• _Exercise description_
Please write the listing below out again exactly, leaving every picture behind.

• _Materials provided_
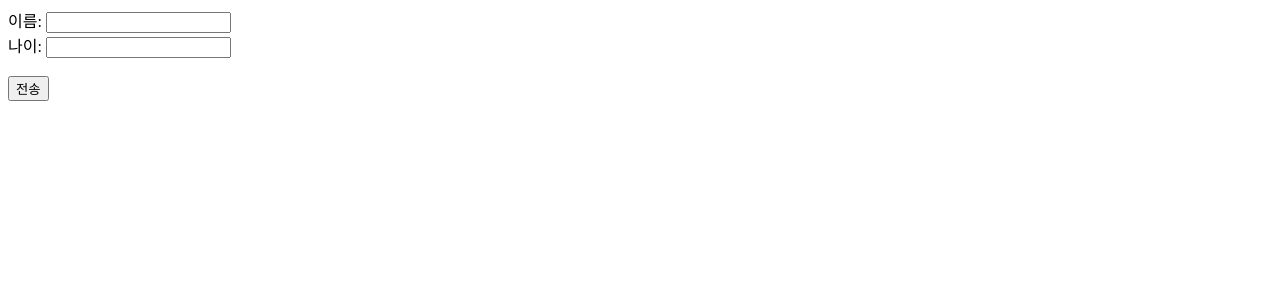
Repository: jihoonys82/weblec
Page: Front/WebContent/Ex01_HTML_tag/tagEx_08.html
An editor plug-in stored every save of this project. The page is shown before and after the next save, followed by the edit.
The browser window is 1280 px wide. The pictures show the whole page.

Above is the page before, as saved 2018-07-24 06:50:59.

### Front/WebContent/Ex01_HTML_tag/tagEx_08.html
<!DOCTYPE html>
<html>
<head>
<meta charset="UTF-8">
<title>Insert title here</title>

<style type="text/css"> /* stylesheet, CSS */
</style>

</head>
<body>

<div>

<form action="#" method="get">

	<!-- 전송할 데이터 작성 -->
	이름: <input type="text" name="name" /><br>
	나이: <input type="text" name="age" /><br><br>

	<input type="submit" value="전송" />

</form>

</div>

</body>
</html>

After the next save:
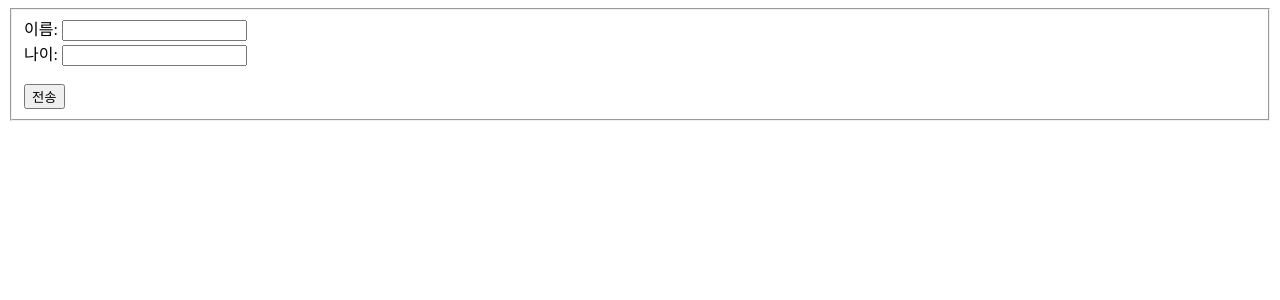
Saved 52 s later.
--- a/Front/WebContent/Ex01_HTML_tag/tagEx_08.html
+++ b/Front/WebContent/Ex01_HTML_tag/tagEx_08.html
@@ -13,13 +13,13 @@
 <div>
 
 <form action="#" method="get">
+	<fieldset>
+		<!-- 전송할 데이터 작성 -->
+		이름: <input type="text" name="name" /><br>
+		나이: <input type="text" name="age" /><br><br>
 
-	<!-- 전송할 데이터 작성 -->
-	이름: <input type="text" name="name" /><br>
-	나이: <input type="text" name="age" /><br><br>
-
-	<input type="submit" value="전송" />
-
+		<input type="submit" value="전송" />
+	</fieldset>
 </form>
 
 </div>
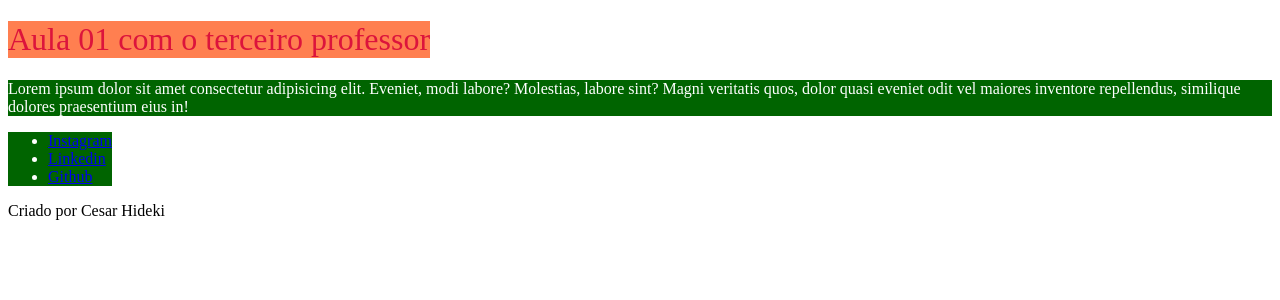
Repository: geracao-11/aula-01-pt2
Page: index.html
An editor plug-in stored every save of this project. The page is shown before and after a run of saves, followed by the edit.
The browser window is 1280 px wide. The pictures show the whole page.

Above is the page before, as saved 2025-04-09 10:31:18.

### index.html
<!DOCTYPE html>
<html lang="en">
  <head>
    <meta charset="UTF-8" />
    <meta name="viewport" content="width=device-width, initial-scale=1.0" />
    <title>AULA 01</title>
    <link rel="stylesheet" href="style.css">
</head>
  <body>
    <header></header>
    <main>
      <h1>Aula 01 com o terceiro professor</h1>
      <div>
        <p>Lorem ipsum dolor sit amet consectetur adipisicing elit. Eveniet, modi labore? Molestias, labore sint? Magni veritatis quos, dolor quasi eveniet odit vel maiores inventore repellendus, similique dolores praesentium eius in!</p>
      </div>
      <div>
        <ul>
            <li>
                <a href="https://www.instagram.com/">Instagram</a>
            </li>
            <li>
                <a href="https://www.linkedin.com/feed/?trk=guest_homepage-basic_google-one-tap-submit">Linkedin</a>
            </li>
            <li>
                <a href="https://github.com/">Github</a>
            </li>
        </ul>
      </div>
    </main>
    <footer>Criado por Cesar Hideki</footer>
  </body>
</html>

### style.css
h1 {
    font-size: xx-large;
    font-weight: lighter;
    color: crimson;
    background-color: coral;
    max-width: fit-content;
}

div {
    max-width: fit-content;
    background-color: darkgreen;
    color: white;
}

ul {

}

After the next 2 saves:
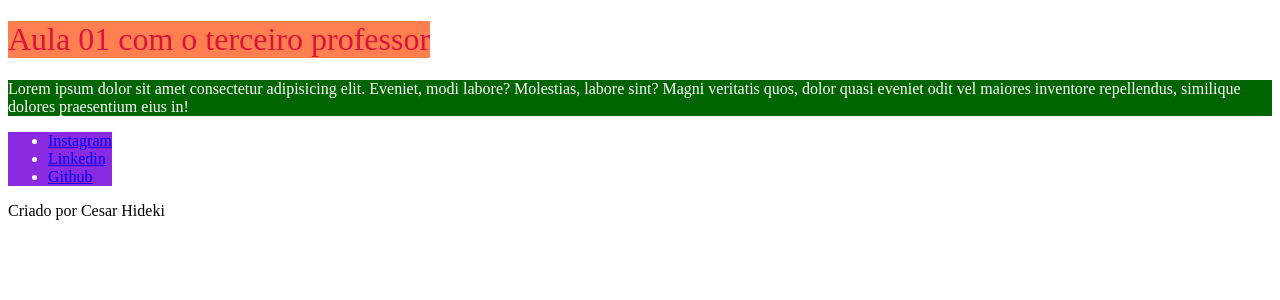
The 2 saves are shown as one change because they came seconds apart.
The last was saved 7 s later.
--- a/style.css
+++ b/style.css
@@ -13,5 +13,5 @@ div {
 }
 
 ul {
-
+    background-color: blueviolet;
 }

• _Exercise response_
Repository: jihoonys82/weblec
Page: Front/WebContent/Ex01_HTML_tag/tagEx_08.html
An editor plug-in stored every save of this project. The page is shown before and after the next save, followed by the edit.
The browser window is 1280 px wide. The pictures show the whole page.

Above is the page before, as saved 2018-07-24 06:50:59.

### Front/WebContent/Ex01_HTML_tag/tagEx_08.html
<!DOCTYPE html>
<html>
<head>
<meta charset="UTF-8">
<title>Insert title here</title>

<style type="text/css"> /* stylesheet, CSS */
</style>

</head>
<body>

<div>

<form action="#" method="get">

	<!-- 전송할 데이터 작성 -->
	이름: <input type="text" name="name" /><br>
	나이: <input type="text" name="age" /><br><br>

	<input type="submit" value="전송" />

</form>

</div>

</body>
</html>

After the next save:
Saved 52 s later.
--- a/Front/WebContent/Ex01_HTML_tag/tagEx_08.html
+++ b/Front/WebContent/Ex01_HTML_tag/tagEx_08.html
@@ -13,13 +13,13 @@
 <div>
 
 <form action="#" method="get">
+	<fieldset>
+		<!-- 전송할 데이터 작성 -->
+		이름: <input type="text" name="name" /><br>
+		나이: <input type="text" name="age" /><br><br>
 
-	<!-- 전송할 데이터 작성 -->
-	이름: <input type="text" name="name" /><br>
-	나이: <input type="text" name="age" /><br><br>
-
-	<input type="submit" value="전송" />
-
+		<input type="submit" value="전송" />
+	</fieldset>
 </form>
 
 </div>
Repository: geracao-11/aula-01-pt2
Page: index.html
An editor plug-in stored every save of this project. The page is shown before and after a run of saves, followed by the edit.
The browser window is 1280 px wide. The pictures show the whole page.

Above is the page before, as saved 2025-04-09 10:31:18.

### index.html
<!DOCTYPE html>
<html lang="en">
  <head>
    <meta charset="UTF-8" />
    <meta name="viewport" content="width=device-width, initial-scale=1.0" />
    <title>AULA 01</title>
    <link rel="stylesheet" href="style.css">
</head>
  <body>
    <header></header>
    <main>
      <h1>Aula 01 com o terceiro professor</h1>
      <div>
        <p>Lorem ipsum dolor sit amet consectetur adipisicing elit. Eveniet, modi labore? Molestias, labore sint? Magni veritatis quos, dolor quasi eveniet odit vel maiores inventore repellendus, similique dolores praesentium eius in!</p>
      </div>
      <div>
        <ul>
            <li>
                <a href="https://www.instagram.com/">Instagram</a>
            </li>
            <li>
                <a href="https://www.linkedin.com/feed/?trk=guest_homepage-basic_google-one-tap-submit">Linkedin</a>
            </li>
            <li>
                <a href="https://github.com/">Github</a>
            </li>
        </ul>
      </div>
    </main>
    <footer>Criado por Cesar Hideki</footer>
  </body>
</html>

### style.css
h1 {
    font-size: xx-large;
    font-weight: lighter;
    color: crimson;
    background-color: coral;
    max-width: fit-content;
}

div {
    max-width: fit-content;
    background-color: darkgreen;
    color: white;
}

ul {

}

After the next 2 saves:
The 2 saves are shown as one change because they came seconds apart.
The last was saved 7 s later.
--- a/style.css
+++ b/style.css
@@ -13,5 +13,5 @@ div {
 }
 
 ul {
-
+    background-color: blueviolet;
 }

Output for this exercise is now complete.